The most recent homicide in the city occurred Oct. 8 and was the 217th this year. Homicides are down 9% from the same period in 2012, a drop of 21 killings.
Det. Kelle Baitx, who has investigated homicides with LAPD's Newton Division for more than two decades, said he was surprised to hear that the city hadn't seen a homicide for an eight-day stretch.
"It's slow here," he said. "It's slow everywhere now."
He said last year, the division saw a record low of 16 homicides, a stark difference from the 1990s, when he said the division would handle more than 100 killings a year.
"That was just the nature of the beast," he said. "And now, obviously over the last 10 years, things have slowed down."
In the southern portion of Los Angeles, which includes the Southeast, Southwest and 77th Street patrol areas, the homicide count is up by nine from the 89 killings reported at the same time last year, Det. Sal LaBarbera said. The division handles about 40% of the city's homicides.
"Now, we get these little upticks," he said. "Even though they're up, everything is still so far down."
Although lower homicide numbers have almost become a norm, talk of a homicide-free stretch is almost taboo because of some detectives' superstitious natures, LaBarbera said.
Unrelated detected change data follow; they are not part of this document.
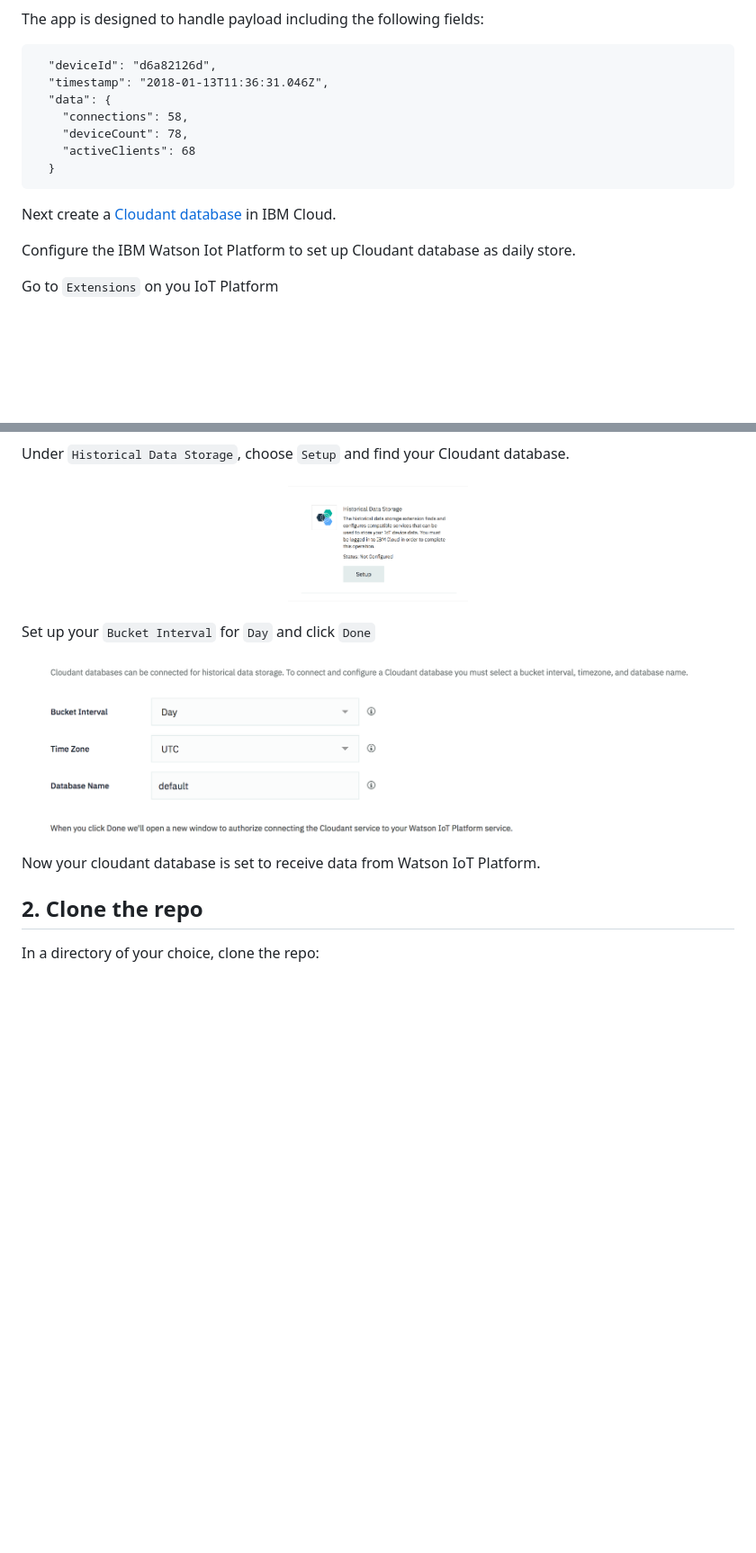
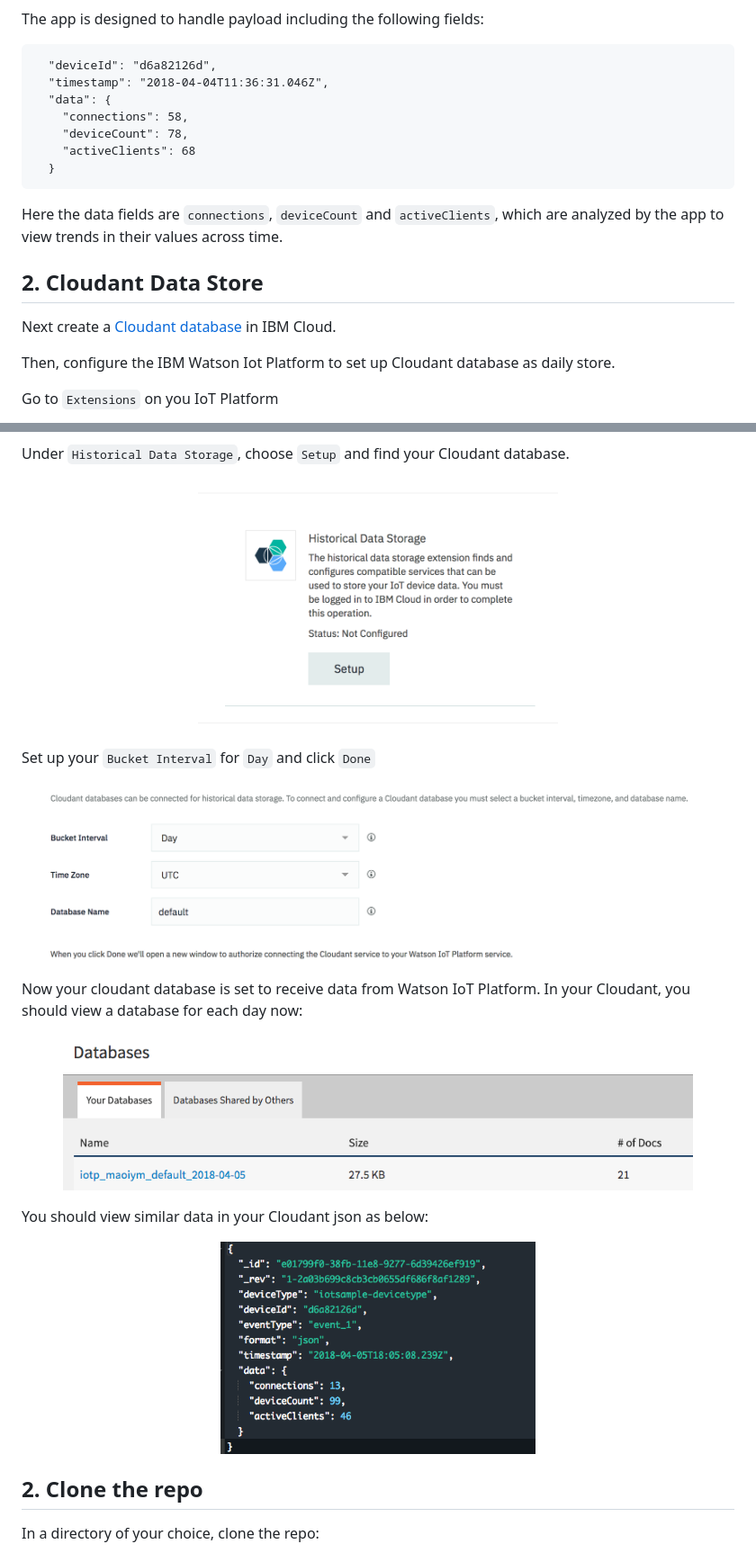
Before and after one commit to IBM/iot-device-trend-analysis, a Markdown page: README.md, 2 parts joined by grey strips. Shown: that part at 90% size. Rendered like a GitHub page; pictures changed too: readme_images/cloudant-database.png (added), readme_images/cloudant-json.png (added); blank space fills up the shorter version.

````diff
--- a/README.md
+++ b/README.md
@@ -44,7 +58,7 @@ Follow these guides to [create devices](https://developer.ibm.com/recipes/tutori
 The app is designed to handle payload including the following fields:
 ```
   "deviceId": "d6a82126d",
-  "timestamp": "2018-01-13T11:36:31.046Z",
+  "timestamp": "2018-04-04T11:36:31.046Z",
   "data": {
     "connections": 58,
     "deviceCount": 78,
@@ -52,10 +66,13 @@ The app is designed to handle payload including the following fields:
   }
 ```
 
+Here the data fields are `connections`, `deviceCount` and `activeClients`, which are analyzed by the app to view trends in their values across time.
+
+## 2. Cloudant Data Store
 
 Next create a [Cloudant database](https://console.bluemix.net/catalog/services/cloudant-nosql-db) in IBM Cloud.
 
-Configure the IBM Watson Iot Platform to set up Cloudant database as daily store.
+Then, configure the IBM Watson Iot Platform to set up Cloudant database as daily store.
 
 Go to `Extensions` on you IoT Platform
 
@@ -66,7 +83,7 @@ Go to `Extensions` on you IoT Platform
 Under `Historical Data Storage`, choose `Setup` and find your Cloudant database.
 
 <p align="center">
-  <img width="200"  src="readme_images/historical-data-storage.png">
+  <img width="400"  src="readme_images/historical-data-storage.png">
 </p>
 
 Set up your `Bucket Interval` for `Day` and click `Done`
@@ -75,7 +92,18 @@ Set up your `Bucket Interval` for `Day` and click `Done`
   <img height="200"  src="readme_images/setup-interval.png">
 </p>
 
-Now your cloudant database is set to receive data from Watson IoT Platform.
+Now your cloudant database is set to receive data from Watson IoT Platform.  In your Cloudant, you should view a database for each day now:
+
+<p align="center">
+  <img width="700"  src="readme_images/cloudant-database.png">
+</p>
+
+You should view similar data in your Cloudant json as below:
+
+<p align="center">
+  <img width="350"  src="readme_images/cloudant-json.png">
+</p>
+
 
 ## 2. Clone the repo
 
````
Also changed, not shown: other parts of README.md (+25 -11 lines), readme_images/features-simulate.png (added), readme_images/options-settings.png (added), readme_images/simulate_device.png.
“Yes, it’s been some time, but we try not to talk about it,” he said.